▸ Exercise directions
From the listing below, pick out each line with the word "class".

▸ Data to use
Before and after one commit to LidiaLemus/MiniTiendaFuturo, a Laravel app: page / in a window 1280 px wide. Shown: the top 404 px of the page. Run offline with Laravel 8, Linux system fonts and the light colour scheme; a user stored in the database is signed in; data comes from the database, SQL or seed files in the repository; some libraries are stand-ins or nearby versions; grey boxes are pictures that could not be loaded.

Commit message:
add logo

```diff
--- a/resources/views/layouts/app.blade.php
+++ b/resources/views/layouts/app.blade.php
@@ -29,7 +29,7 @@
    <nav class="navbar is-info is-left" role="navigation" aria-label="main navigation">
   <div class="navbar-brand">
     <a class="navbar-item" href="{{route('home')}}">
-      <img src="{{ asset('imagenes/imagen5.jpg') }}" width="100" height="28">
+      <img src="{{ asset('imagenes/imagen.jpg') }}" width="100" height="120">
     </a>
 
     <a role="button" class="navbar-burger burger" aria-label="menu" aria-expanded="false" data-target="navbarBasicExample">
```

▸ Expected answer
    <nav class="navbar is-info is-left" role="navigation" aria-label="main navigation">
   <div class="navbar-brand">
     <a class="navbar-item" href="{{route('home')}}">
     <a role="button" class="navbar-burger burger" aria-label="menu" aria-expanded="false" data-target="navbarBasicExample">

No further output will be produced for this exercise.